Records from a dataset:
- - - - - - -
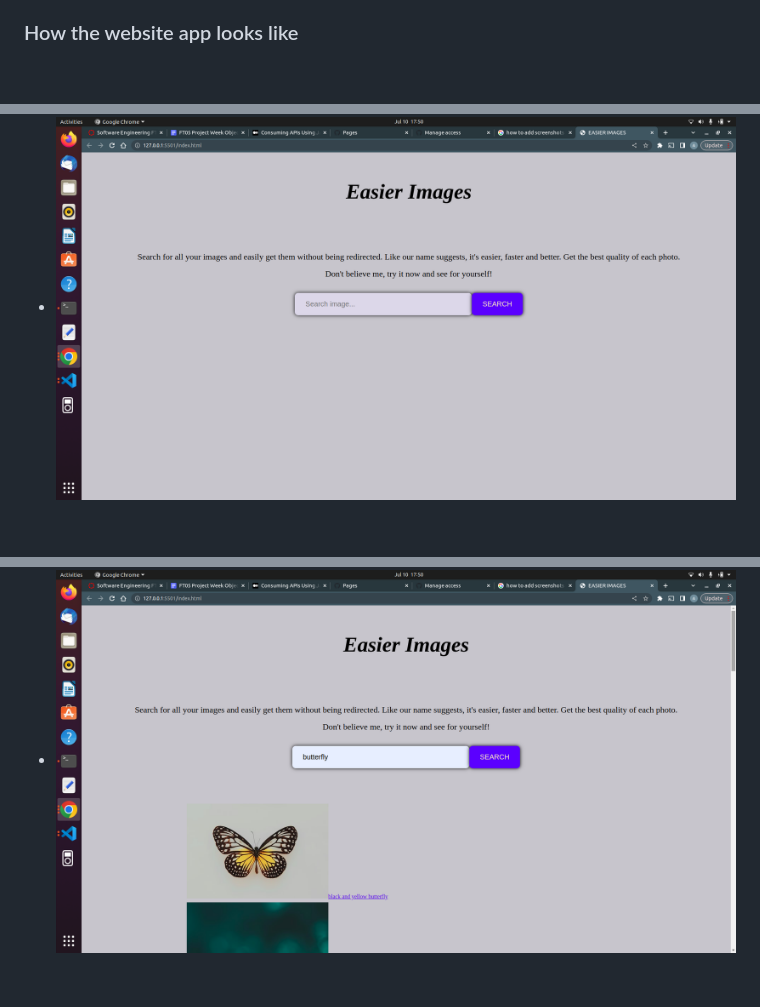
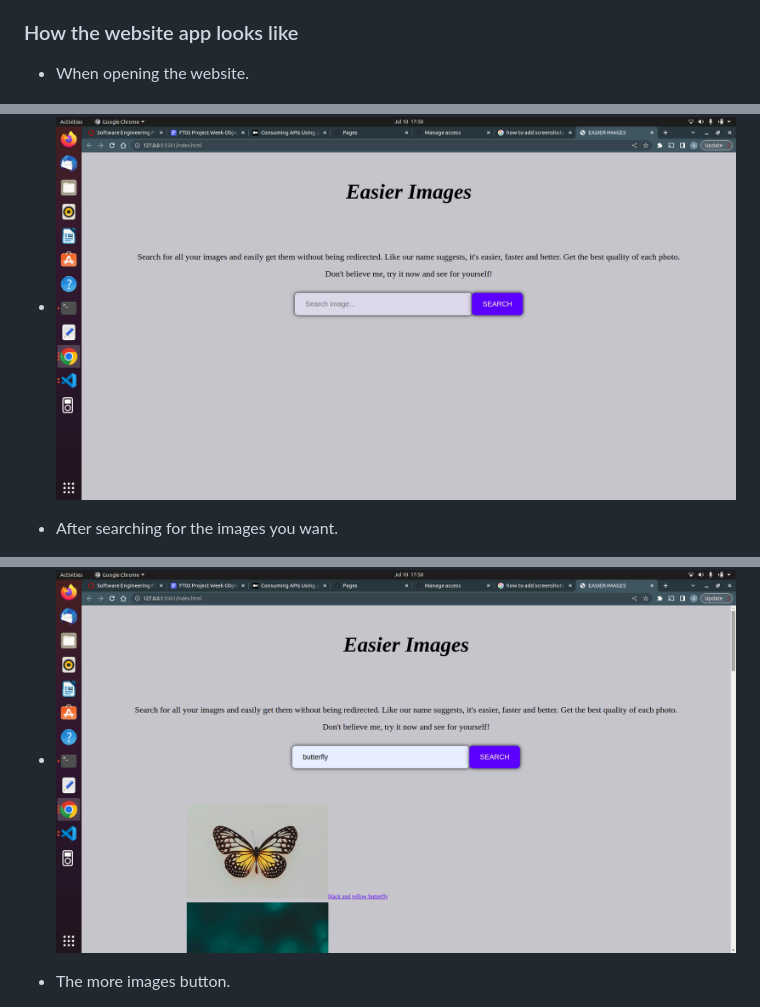
Before and after one commit to TracyAntonia/Images-Search, a Markdown page: README.md, 3 parts joined by grey strips. GitHub-like rendering; blank space fills up the shorter version.

Commit message:
completed assignments

```diff
--- a/README.md
+++ b/README.md
@@ -43,8 +43,13 @@ We have prioritized our website performance to provide users with a fast and smo
 We value accessibility and have designed our website to be fully responsive and adaptive to various screen sizes and devices. Users can enjoy a consistent and maximum experience whether they access it from a desktop, laptop, tablet or smartphone thus easily engaging with our service.
 
 ### How the website app looks like
+- When opening the website.
 - ![Relative1](./Screenshot%20from%202023-07-10%2017-50-20.png)
+
+- After searching for the images you want.
 - ![Relative2](./Screenshot%20from%202023-07-10%2017-50-41.png)
+
+- The more images button.
 - ![Relative3](./Screenshot%20from%202023-07-10%2017-50-48.png)
 
 ## Technology used
```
- - - - - - -
Return the entries above in full and unchanged, omitting every image.

## WRITTEN RESPONSE
Before and after one commit to TracyAntonia/Images-Search, a Markdown page: README.md, 3 parts joined by grey strips. GitHub-like rendering; blank space fills up the shorter version.

Commit message:
completed assignments

```diff
--- a/README.md
+++ b/README.md
@@ -43,8 +43,13 @@ We have prioritized our website performance to provide users with a fast and smo
 We value accessibility and have designed our website to be fully responsive and adaptive to various screen sizes and devices. Users can enjoy a consistent and maximum experience whether they access it from a desktop, laptop, tablet or smartphone thus easily engaging with our service.
 
 ### How the website app looks like
+- When opening the website.
 - ![Relative1](./Screenshot%20from%202023-07-10%2017-50-20.png)
+
+- After searching for the images you want.
 - ![Relative2](./Screenshot%20from%202023-07-10%2017-50-41.png)
+
+- The more images button.
 - ![Relative3](./Screenshot%20from%202023-07-10%2017-50-48.png)
 
 ## Technology used
```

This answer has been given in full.